▶ _Task_
The expected answer is every line of the material that contains the word "place".

▶ _Input for this task_
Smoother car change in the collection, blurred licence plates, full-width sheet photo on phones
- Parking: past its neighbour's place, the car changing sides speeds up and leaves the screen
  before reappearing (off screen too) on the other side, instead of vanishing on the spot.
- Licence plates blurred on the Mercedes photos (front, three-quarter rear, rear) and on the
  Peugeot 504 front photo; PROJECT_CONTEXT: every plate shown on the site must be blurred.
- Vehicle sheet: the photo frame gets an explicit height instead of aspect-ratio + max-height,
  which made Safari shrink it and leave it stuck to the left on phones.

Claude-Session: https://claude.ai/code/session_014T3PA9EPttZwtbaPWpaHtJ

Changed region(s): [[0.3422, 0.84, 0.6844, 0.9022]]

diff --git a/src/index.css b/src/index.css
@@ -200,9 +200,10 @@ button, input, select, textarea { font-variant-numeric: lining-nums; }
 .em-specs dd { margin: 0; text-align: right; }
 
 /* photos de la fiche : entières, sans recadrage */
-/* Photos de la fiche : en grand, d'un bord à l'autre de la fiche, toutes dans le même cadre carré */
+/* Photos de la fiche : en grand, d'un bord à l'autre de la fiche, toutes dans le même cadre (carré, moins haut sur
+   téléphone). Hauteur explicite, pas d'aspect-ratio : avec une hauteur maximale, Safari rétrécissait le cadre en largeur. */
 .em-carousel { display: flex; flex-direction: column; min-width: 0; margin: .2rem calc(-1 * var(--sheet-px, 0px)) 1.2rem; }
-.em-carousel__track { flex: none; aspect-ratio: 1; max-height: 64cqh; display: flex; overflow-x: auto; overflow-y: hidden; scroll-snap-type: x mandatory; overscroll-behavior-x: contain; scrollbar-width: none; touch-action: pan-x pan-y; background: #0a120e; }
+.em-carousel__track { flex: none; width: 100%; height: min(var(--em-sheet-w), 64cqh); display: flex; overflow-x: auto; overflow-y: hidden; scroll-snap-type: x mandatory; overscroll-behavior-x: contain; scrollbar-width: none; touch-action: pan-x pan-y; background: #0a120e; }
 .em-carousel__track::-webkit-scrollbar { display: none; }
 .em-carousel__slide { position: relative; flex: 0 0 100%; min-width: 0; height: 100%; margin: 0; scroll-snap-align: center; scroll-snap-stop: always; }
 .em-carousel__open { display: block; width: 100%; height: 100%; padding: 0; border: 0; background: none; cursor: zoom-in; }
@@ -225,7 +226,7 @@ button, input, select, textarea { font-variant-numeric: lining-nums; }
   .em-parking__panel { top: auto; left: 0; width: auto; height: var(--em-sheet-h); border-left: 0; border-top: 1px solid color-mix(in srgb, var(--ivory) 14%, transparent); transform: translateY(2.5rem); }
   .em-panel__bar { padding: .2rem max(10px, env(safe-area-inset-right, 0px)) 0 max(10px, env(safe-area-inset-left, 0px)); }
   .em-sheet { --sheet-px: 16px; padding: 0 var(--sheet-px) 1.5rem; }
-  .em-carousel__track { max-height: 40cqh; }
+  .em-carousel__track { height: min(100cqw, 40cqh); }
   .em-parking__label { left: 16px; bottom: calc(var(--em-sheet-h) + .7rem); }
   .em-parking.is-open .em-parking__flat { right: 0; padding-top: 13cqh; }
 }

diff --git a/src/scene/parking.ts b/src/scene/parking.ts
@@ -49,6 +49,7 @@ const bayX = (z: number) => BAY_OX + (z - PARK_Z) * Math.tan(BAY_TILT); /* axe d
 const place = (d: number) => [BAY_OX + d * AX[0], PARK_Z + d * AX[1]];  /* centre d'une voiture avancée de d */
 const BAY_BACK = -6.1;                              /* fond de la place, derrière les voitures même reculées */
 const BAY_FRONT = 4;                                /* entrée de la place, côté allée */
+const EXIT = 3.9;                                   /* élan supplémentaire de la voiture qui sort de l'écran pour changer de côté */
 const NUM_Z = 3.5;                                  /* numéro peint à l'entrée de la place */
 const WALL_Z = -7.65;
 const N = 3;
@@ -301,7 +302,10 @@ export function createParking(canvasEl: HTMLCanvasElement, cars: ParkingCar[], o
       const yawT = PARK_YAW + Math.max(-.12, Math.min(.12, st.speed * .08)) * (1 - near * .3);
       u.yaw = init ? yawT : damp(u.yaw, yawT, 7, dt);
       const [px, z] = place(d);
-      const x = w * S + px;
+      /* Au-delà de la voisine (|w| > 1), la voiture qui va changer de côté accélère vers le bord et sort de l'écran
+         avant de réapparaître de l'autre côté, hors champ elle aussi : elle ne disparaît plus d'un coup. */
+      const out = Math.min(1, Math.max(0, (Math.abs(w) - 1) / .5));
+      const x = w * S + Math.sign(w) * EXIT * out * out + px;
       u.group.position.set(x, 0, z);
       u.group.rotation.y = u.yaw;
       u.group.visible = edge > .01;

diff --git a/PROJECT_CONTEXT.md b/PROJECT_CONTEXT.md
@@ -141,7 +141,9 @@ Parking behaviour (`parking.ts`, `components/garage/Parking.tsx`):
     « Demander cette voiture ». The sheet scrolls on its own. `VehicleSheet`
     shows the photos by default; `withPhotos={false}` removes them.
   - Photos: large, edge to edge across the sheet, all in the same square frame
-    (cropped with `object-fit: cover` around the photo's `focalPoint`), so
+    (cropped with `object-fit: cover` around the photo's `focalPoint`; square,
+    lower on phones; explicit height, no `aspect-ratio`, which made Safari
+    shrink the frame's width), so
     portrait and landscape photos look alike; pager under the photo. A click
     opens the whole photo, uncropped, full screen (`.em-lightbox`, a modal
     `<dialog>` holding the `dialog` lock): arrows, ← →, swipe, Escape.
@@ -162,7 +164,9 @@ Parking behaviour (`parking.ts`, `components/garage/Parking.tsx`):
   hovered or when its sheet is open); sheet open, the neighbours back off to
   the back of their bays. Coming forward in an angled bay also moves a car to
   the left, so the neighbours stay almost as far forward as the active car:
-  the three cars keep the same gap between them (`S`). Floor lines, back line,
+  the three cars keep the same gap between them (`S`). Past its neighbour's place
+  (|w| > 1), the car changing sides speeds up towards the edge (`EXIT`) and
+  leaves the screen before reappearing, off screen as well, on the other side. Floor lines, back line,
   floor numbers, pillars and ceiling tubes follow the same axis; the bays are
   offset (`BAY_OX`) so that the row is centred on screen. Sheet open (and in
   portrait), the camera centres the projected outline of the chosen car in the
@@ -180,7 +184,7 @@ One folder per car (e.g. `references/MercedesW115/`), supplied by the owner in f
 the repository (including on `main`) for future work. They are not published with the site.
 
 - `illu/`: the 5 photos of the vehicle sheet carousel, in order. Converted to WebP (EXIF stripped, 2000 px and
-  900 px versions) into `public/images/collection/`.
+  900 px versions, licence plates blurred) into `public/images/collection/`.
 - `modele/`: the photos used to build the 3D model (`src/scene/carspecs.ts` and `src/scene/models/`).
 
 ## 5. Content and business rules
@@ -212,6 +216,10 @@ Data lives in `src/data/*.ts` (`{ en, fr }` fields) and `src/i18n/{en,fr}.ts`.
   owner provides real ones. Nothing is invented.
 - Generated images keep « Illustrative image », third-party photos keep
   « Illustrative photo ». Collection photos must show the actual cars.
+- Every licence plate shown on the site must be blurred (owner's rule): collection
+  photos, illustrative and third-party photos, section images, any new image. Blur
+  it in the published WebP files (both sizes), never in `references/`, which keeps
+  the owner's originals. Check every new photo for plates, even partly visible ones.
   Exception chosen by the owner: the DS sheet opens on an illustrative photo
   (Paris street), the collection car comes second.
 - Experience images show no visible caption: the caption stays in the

▶ _Task answer_
- Parking: past its neighbour's place, the car changing sides speeds up and leaves the screen
 const place = (d: number) => [BAY_OX + d * AX[0], PARK_Z + d * AX[1]];  /* centre d'une voiture avancée de d */
 const BAY_BACK = -6.1;                              /* fond de la place, derrière les voitures même reculées */
 const BAY_FRONT = 4;                                /* entrée de la place, côté allée */
 const NUM_Z = 3.5;                                  /* numéro peint à l'entrée de la place */
       const [px, z] = place(d);
+  the three cars keep the same gap between them (`S`). Past its neighbour's place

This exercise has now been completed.